Fatty acids are chains of hydrogen, carbon and oxygen molecules that are found in fats. Saturated fats - or the so-called solid fats - have more hydrogen in them than the liquid fats. As we eat and digest fats, they are broken down into the different fatty acids they contain.
In the same way that fats can be solid or liquid, fatty acids are also saturated or unsaturated. Let's have a look at some examples of these 2 types of fatty acids. Saturated Fatty Acids are mainly found in animal products.
Unsaturated Fatty Acids include monounsaturated fats. These are usually rich in Vitamin E and anti-oxidants and are thought to be some of the heart-healthy fats.
Some 'Healthy' Fats - Monounsaturated Fats
Monounsaturated fats may help to lower the amount of cholesterol in the blood. They are found in both plant and animal products, such as olive oil, peanut oil, and in some plant foods such as avocado.
Food Sources of Monounsaturated Fats
* Apricot kernel oil
* Mustard oil
* Sesame oil
* A variety of nuts and seeds
* Olive oil & bottled olives
* Peanut oil & peanut butter
* Sunflower oil
* Almonds & Almond oil
* Raw Macadamia Nuts

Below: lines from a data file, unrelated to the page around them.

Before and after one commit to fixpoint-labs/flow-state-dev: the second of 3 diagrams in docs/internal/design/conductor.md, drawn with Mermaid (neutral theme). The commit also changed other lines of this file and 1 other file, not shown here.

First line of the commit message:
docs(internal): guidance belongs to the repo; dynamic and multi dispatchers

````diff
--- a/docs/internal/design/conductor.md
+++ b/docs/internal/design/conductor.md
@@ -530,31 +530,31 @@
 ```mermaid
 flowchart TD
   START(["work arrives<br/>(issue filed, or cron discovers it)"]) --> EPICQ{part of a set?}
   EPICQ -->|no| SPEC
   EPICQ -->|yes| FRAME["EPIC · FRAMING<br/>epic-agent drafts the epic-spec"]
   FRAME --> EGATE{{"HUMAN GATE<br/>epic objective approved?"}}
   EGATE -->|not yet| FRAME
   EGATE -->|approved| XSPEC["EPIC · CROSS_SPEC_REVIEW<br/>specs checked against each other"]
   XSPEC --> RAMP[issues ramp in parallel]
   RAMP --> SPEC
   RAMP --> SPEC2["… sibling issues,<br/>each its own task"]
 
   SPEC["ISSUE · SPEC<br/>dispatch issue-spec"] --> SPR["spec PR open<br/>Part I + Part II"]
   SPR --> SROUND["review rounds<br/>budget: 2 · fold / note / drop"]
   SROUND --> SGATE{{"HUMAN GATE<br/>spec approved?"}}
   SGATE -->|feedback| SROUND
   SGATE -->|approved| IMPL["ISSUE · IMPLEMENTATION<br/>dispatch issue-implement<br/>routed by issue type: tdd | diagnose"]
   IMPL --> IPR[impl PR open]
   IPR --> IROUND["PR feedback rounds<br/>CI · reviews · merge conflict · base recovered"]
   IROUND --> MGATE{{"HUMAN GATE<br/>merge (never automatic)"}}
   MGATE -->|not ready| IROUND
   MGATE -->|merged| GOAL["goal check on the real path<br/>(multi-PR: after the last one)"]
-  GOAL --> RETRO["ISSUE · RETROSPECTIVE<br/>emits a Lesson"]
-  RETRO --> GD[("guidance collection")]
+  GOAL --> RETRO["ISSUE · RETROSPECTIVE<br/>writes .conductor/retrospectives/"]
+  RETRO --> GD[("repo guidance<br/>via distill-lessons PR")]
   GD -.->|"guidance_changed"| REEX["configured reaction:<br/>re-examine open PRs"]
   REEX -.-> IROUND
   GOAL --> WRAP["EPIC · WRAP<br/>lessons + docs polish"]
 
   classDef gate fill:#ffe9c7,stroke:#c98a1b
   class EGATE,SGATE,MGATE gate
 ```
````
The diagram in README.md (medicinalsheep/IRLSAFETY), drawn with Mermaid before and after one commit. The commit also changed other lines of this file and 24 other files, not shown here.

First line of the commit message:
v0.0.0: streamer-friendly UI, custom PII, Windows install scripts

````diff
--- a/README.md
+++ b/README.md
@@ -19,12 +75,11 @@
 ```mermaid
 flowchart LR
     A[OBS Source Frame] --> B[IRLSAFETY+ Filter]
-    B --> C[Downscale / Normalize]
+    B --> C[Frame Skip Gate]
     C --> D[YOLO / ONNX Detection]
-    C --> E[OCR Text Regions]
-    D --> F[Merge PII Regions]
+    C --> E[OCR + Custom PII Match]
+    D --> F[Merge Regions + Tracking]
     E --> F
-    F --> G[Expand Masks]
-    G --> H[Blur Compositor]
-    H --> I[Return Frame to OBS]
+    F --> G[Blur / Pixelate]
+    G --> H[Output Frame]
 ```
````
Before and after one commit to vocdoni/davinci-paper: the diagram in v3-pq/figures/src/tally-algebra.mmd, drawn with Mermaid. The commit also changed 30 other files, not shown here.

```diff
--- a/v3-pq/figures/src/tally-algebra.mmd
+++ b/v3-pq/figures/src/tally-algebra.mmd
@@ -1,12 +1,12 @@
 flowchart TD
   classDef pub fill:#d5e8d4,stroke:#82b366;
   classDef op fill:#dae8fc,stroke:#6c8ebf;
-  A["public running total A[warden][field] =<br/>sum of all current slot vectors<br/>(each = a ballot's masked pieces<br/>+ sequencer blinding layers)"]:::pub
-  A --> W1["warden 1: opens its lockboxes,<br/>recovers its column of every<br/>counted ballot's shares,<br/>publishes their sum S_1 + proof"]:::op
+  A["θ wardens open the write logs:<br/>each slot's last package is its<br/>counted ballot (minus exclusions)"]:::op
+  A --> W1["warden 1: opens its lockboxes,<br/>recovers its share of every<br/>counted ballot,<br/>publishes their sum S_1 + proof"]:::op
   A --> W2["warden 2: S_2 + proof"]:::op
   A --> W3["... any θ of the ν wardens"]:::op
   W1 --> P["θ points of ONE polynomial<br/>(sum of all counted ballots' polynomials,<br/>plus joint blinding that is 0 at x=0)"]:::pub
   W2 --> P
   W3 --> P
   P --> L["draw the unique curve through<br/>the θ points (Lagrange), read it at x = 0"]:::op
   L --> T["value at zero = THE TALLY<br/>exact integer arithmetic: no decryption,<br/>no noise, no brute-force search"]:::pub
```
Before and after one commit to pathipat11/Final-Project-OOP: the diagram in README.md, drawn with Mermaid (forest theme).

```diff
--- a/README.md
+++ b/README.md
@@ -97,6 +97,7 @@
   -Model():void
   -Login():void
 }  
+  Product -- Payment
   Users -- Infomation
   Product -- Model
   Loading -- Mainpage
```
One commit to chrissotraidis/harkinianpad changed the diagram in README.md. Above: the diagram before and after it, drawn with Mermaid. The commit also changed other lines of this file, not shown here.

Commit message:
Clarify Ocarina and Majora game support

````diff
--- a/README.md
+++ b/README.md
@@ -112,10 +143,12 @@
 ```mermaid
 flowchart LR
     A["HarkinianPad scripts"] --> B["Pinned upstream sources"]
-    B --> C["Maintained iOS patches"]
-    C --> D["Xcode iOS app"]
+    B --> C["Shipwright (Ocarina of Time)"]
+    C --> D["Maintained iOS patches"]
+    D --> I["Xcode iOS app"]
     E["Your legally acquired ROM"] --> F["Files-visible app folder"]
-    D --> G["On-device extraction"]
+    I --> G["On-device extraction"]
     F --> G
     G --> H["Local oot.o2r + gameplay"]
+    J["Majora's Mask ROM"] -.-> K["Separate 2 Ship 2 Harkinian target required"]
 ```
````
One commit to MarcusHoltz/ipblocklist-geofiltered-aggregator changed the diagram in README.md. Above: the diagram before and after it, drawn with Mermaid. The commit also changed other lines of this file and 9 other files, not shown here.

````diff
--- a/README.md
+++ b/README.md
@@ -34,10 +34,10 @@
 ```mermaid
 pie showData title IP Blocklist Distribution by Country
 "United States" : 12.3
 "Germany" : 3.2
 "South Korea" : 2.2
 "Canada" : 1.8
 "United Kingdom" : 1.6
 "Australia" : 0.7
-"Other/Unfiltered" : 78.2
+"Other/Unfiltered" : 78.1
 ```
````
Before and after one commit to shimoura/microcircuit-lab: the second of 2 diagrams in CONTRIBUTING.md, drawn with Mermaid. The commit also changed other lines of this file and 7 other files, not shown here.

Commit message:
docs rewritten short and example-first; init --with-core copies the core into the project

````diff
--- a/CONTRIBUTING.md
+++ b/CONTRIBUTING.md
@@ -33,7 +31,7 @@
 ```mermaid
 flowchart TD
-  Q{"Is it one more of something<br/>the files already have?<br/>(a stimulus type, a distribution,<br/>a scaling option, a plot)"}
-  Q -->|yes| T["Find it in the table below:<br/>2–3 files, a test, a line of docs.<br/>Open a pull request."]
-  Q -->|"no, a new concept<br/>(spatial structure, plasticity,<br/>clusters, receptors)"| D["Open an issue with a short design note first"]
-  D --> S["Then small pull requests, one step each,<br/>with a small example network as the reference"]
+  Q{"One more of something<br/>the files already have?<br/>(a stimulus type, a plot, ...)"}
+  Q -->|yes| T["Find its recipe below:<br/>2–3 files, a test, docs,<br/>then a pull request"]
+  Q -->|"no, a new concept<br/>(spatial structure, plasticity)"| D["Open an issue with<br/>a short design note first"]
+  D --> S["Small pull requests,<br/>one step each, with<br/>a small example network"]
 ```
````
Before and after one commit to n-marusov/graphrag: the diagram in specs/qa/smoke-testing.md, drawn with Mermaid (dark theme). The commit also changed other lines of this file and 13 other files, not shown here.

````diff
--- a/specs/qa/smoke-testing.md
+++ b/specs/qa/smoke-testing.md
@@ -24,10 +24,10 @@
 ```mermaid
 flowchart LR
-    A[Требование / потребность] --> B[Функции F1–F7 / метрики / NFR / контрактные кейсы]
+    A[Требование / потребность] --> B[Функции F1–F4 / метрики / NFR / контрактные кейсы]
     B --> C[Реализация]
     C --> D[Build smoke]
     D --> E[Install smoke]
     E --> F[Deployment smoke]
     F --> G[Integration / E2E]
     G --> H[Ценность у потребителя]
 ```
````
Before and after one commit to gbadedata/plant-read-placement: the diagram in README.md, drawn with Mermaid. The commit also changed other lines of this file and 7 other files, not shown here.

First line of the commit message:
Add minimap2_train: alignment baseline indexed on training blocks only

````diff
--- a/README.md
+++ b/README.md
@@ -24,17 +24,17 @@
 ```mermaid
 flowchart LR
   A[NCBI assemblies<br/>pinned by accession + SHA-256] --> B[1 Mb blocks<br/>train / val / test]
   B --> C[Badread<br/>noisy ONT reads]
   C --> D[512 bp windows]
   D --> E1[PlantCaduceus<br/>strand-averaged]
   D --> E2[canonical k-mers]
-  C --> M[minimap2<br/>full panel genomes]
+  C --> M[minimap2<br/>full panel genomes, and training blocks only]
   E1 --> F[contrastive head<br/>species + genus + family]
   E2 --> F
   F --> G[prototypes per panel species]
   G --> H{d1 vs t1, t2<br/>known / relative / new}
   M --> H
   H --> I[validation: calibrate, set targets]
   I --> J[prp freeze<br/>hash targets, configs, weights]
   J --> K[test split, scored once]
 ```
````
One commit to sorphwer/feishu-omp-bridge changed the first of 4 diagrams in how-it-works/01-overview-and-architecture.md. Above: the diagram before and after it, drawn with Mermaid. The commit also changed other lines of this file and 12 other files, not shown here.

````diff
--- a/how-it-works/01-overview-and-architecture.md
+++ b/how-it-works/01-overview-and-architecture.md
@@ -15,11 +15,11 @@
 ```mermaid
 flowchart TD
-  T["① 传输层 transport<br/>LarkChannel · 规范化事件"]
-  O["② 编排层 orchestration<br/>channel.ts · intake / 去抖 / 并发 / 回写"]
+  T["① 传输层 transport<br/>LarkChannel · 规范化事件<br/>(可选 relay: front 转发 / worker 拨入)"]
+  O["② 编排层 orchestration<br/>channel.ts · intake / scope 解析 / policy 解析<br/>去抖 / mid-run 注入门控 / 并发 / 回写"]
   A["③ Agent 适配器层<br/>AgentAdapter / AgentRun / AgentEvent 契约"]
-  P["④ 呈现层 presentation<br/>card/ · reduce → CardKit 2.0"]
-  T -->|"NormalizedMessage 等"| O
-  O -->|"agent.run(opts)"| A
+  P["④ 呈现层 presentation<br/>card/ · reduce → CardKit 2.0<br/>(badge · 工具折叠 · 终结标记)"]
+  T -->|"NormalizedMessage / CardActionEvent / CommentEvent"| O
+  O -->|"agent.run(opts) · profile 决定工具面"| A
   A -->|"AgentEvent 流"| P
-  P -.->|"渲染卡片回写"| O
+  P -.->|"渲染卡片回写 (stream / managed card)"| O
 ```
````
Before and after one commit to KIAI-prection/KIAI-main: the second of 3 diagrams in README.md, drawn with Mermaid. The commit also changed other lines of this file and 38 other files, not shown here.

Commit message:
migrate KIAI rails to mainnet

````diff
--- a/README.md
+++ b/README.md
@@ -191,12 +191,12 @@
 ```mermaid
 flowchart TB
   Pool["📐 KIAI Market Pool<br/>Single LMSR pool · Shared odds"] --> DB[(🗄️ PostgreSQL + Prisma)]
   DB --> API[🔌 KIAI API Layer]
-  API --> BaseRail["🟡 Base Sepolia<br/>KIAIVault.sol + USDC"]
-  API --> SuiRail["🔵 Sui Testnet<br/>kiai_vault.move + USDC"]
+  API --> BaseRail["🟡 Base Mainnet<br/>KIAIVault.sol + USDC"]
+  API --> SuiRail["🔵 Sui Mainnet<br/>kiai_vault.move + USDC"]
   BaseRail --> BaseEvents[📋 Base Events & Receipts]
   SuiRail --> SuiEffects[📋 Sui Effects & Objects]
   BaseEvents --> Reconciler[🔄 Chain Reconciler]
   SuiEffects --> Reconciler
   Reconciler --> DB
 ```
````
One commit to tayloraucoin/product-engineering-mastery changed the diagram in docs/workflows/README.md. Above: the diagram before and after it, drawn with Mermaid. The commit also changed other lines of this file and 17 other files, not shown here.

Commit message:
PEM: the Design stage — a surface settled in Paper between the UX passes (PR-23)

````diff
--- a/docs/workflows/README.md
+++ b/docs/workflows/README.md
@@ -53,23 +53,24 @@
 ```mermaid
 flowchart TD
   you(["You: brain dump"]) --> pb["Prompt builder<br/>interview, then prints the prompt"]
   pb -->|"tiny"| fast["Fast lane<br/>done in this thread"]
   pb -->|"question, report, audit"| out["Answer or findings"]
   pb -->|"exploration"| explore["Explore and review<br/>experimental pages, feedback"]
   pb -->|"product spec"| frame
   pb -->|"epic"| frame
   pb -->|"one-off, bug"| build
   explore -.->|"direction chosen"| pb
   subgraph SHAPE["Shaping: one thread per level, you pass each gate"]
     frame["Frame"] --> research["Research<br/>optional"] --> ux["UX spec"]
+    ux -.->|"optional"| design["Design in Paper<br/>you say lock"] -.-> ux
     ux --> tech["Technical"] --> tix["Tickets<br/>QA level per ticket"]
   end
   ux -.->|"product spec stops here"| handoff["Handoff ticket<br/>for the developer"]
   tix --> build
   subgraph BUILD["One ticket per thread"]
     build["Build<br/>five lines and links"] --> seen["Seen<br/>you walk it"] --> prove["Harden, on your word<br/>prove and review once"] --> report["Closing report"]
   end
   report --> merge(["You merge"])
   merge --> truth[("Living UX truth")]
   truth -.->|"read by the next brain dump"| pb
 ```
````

More 'Healthy Fats' - Polyunsaturated Fats
There is another fat that is typically liquid at room temperature called Polyunsaturated fat and is found in some cooking oils for example safflower, grape seed, sunflower and corn.
Polyunsaturated fats are considered to be some of the 'healthy' fats as they contribute to lower the levels of the so-called 'bad' cholesterol and also help to assist joint and skin health. Polyunsaturated fats are also considered to be some of the heart-healthy fats.
Food Sources of Polyunsaturated Fats
* Sunflower seeds
* Soybean oil
* Corn oil
* Safflower oil